■ **Task directions**: The number needed is how many lines in these entries contain "import"; give it alone.

Revision tracking records:
########

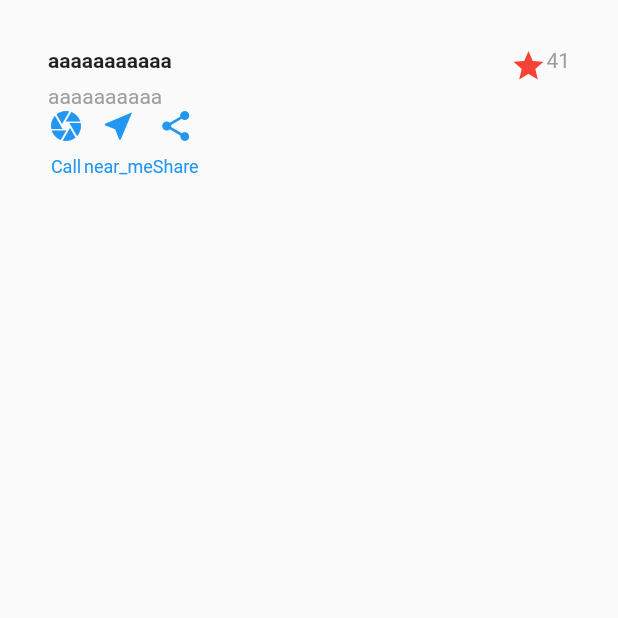
After one commit to hanyunmuyu/flutter, a Flutter app: the screen it shows after launch, item 3 of the bottom bar chosen, after a tap on "page", on a phone screen of 412 x 824 dp, the top half of it. The commit adds this screen. Run offline on Flutter 3.47's test engine with Material 2 defaults, Android fonts, the phone set to English and light mode, and no system bars; our stand-ins replace image_picker, video_player; network calls fail.

```diff
--- /dev/null
+++ b/lib/ContainerPage.dart
@@ -0,0 +1,71 @@
+import 'package:flutter/material.dart';
+
+class ContainerPage extends StatelessWidget {
+  @override
+  Widget build(BuildContext context) {
+    Column buildButton(IconData icon, String label) {
+      Color color = Theme.of(context).primaryColor;
+
+      return new Column(
+        mainAxisSize: MainAxisSize.min,
+        mainAxisAlignment: MainAxisAlignment.center,
+        children: <Widget>[
+          new Icon(
+            icon,
+            color: color,
+          ),
+          new Container(
+            margin: const EdgeInsets.only(top: 8.0),
+            child: new Text(
+              label,
+              style: new TextStyle(
+                  fontSize: 12.0, fontWeight: FontWeight.w400, color: color),
+              overflow: TextOverflow.ellipsis,
+            ),
+          ),
+//        new Icon(icon,color: col,)
+        ],
+      );
+    }
+
+    return new Scaffold(
+        body: new Container(
+      padding: const EdgeInsets.all(32.0),
+      child: new Row(
+        crossAxisAlignment: CrossAxisAlignment.start,
+        children: <Widget>[
+          new Expanded(
+              child: new Column(
+            crossAxisAlignment: CrossAxisAlignment.start,
+            children: <Widget>[
+              new Container(
+                padding: const EdgeInsets.only(bottom: 8.0),
+                child: new Text(
+                  'aaaaaaaaaaa',
+                  style: new TextStyle(fontWeight: FontWeight.bold),
+                ),
+              ),
+              new Text(
+                'aaaaaaaaaa',
+                style: new TextStyle(color: Colors.grey),
+              ),
+              new Row(
+                crossAxisAlignment: CrossAxisAlignment.start,
+                children: <Widget>[
+                  buildButton(Icons.camera, 'Call'),
+                  buildButton(Icons.near_me, 'near_me'),
+                  buildButton(Icons.share, 'Share')
+                ],
+              ),
+            ],
+          )),
+          new Icon(
+            Icons.star,
+            color: Colors.red,
+          ),
+          new Text('41', style: new TextStyle(color: Colors.grey)),
+        ],
+      ),
+    ));
+  }
+}
--- a/lib/UserPage.dart
+++ b/lib/UserPage.dart
@@ -1,6 +1,9 @@
 import 'package:flutter/material.dart';
 import 'ImagePage.dart';
 import 'ListViewPage.dart';
+import 'ContainerPage.dart';
+import 'BoxPage.dart';
+import 'StatePage.dart';
 
 class UserPage extends StatelessWidget {
   @override
@@ -44,7 +47,34 @@ class _UserState extends State<_UserWidget> {
                     }));
                   },
                   icon: new Icon(Icons.list),
-                  label: new Text('列表'))
+                  label: new Text('列表')),
+              new RaisedButton.icon(
+                  onPressed: () {
+                    Navigator.of(context)
+                        .push(new MaterialPageRoute(builder: (_) {
+                      return new ContainerPage();
+                    }));
+                  },
+                  icon: new Icon(Icons.pages),
+                  label: new Text('page')),
+              new RaisedButton.icon(
+                  onPressed: () {
+                    Navigator.of(context)
+                        .push(new MaterialPageRoute(builder: (_) {
+                      return new BoxPage();
+                    }));
+                  },
+                  icon: new Icon(Icons.move_to_inbox),
+                  label: new Text('BoxPage')),
+              new RaisedButton.icon(
+                  onPressed: () {
+                    Navigator.of(context)
+                        .push(new MaterialPageRoute(builder: (_) {
+                      return new StatePage();
+                    }));
+                  },
+                  icon: new Icon(Icons.move_to_inbox),
+                  label: new Text('StatePage')),
             ],
           ),
         ),
```
Also changed, not shown: lib/BoxPage.dart (added, +35 -0 lines), lib/StatePage.dart (added, +53 -0 lines).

########

■ **Exercise answer**: 7